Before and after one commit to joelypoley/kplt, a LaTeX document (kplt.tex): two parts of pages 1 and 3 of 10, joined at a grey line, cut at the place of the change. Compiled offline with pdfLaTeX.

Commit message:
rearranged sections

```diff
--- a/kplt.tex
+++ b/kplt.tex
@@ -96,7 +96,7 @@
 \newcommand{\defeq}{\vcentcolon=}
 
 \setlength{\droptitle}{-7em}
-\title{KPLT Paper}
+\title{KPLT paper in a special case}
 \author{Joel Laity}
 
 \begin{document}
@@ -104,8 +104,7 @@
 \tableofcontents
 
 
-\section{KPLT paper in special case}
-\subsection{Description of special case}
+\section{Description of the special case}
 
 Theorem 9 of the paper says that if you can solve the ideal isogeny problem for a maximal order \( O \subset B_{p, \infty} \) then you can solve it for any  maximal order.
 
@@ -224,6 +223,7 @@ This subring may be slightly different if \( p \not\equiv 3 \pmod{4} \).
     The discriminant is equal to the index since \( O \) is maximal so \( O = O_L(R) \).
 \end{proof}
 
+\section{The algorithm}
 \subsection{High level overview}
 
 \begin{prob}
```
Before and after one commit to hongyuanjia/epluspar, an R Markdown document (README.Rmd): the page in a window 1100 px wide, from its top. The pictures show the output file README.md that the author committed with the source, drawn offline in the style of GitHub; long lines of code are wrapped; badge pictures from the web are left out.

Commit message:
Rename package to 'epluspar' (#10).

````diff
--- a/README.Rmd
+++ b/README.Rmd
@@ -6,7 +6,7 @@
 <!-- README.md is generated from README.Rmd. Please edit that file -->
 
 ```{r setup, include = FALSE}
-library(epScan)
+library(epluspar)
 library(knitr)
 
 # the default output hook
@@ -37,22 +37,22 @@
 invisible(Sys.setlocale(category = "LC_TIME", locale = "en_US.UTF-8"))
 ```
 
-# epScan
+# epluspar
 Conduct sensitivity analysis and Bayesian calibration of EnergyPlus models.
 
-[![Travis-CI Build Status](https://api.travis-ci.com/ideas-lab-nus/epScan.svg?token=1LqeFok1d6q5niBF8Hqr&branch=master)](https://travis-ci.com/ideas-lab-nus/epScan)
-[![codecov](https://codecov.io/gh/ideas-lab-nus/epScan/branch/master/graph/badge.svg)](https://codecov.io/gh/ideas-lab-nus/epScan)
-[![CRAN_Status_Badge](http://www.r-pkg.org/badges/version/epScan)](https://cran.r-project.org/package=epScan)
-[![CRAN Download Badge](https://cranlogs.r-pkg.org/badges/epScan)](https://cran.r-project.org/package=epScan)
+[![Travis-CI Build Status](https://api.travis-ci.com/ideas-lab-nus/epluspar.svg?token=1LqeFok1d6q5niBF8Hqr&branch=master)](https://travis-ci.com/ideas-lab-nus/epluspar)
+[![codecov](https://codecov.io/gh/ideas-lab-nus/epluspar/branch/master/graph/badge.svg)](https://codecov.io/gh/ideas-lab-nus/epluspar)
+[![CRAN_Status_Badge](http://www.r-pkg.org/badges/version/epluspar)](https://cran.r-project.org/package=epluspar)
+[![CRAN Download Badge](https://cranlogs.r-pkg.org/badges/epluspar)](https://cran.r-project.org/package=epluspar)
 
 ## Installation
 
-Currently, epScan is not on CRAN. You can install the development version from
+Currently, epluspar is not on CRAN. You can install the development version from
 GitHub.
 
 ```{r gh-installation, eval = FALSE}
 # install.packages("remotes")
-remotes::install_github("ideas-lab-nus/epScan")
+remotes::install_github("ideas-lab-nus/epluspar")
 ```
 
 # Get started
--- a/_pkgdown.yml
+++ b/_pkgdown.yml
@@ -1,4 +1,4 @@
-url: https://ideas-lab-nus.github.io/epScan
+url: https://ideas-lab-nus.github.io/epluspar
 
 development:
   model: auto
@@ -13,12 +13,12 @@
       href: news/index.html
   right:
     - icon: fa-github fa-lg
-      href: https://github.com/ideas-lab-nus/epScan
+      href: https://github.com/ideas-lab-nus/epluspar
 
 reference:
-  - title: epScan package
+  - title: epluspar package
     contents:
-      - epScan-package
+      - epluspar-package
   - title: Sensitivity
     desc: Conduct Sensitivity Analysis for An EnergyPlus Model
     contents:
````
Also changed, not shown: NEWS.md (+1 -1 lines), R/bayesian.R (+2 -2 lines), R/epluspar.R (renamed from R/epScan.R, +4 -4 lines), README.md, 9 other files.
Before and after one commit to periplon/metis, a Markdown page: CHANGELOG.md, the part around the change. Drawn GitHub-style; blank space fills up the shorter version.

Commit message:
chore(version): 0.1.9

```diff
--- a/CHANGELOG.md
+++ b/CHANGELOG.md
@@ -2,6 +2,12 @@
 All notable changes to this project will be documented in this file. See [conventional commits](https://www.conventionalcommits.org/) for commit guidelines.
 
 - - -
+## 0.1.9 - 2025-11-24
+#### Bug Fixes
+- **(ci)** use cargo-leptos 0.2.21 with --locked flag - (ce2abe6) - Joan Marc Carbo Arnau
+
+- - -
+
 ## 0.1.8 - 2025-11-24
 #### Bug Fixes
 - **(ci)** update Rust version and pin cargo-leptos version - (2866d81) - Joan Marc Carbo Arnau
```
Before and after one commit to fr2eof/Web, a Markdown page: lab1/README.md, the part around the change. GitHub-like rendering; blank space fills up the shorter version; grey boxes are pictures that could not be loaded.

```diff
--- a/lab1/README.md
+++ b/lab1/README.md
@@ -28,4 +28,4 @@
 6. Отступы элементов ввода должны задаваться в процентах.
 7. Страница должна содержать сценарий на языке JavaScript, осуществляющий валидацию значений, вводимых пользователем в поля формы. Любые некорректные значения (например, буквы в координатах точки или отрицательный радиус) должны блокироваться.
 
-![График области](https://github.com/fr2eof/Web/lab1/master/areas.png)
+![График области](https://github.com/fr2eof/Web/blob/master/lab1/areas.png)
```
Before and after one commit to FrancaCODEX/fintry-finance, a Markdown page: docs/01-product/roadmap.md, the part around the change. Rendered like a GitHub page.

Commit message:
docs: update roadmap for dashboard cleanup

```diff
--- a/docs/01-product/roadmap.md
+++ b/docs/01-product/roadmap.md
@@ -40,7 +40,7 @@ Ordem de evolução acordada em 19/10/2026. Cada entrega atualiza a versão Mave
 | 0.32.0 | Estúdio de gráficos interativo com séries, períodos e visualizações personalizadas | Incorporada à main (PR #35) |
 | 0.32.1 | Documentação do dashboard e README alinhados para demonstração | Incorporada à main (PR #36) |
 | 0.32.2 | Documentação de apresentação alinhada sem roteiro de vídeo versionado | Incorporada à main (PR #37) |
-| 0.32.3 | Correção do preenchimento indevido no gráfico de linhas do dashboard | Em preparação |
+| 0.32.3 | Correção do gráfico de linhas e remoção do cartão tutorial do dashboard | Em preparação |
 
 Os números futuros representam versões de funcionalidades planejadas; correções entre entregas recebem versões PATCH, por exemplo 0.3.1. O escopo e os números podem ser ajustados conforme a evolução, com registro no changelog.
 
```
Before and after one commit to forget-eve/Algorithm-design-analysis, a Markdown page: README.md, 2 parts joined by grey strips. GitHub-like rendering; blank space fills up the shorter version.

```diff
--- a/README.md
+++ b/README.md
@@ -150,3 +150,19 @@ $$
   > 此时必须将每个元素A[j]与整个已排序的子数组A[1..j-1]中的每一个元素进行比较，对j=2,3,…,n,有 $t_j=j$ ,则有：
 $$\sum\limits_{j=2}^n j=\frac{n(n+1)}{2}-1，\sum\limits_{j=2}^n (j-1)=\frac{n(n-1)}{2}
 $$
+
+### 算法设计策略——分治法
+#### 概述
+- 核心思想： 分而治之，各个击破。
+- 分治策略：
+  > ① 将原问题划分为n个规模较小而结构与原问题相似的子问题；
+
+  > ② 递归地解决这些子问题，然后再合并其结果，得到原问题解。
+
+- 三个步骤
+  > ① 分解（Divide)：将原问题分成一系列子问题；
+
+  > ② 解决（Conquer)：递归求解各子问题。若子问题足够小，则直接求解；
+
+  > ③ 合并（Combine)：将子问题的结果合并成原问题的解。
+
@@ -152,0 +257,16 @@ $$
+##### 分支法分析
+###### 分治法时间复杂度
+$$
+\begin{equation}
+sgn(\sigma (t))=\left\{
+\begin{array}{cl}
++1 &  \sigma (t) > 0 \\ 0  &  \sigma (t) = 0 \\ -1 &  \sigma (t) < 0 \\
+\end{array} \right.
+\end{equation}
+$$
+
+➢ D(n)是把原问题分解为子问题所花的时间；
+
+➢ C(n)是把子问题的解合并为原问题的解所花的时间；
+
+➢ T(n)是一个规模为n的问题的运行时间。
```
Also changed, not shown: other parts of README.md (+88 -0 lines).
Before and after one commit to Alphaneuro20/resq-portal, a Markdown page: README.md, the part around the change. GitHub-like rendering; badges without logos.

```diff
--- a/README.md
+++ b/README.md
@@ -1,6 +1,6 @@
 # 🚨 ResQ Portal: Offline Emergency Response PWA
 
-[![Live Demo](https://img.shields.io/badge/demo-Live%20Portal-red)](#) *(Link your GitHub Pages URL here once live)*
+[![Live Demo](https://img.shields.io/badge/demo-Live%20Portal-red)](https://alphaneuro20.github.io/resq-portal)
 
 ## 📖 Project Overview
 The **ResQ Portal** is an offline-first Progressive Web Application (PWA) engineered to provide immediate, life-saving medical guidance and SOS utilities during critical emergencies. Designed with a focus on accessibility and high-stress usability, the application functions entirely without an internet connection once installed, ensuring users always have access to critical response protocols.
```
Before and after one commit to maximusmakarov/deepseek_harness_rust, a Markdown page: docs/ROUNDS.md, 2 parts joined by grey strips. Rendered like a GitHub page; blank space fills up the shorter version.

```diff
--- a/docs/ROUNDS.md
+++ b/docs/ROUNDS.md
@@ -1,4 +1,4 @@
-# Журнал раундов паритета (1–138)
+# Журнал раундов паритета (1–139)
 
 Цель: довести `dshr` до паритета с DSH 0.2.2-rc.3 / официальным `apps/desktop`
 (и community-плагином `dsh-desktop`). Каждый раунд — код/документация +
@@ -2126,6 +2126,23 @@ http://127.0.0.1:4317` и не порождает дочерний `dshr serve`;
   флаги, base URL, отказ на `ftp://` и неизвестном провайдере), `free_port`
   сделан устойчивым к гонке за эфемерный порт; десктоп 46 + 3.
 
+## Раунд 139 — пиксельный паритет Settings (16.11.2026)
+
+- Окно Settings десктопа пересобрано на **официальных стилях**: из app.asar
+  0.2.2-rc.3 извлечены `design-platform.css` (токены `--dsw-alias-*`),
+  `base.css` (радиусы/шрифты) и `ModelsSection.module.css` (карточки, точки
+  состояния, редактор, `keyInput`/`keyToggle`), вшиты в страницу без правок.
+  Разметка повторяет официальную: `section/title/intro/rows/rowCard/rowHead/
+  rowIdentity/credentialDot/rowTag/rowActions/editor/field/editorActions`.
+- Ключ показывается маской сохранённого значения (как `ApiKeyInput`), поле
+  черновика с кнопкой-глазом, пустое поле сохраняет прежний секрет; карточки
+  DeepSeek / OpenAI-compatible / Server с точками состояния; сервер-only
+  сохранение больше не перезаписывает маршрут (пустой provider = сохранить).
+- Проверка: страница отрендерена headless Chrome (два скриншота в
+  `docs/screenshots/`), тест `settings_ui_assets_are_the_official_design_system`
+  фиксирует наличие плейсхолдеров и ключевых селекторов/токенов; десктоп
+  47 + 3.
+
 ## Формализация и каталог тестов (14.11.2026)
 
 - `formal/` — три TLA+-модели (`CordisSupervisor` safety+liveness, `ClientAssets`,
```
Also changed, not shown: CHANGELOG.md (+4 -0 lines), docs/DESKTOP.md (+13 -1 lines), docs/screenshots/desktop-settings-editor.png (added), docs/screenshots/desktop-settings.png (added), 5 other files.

■ Your assignment ■
Show all lines above holding "График".

■ Result for this task ■
-![График области](https://github.com/fr2eof/Web/lab1/master/areas.png)
+![График области](https://github.com/fr2eof/Web/blob/master/lab1/areas.png)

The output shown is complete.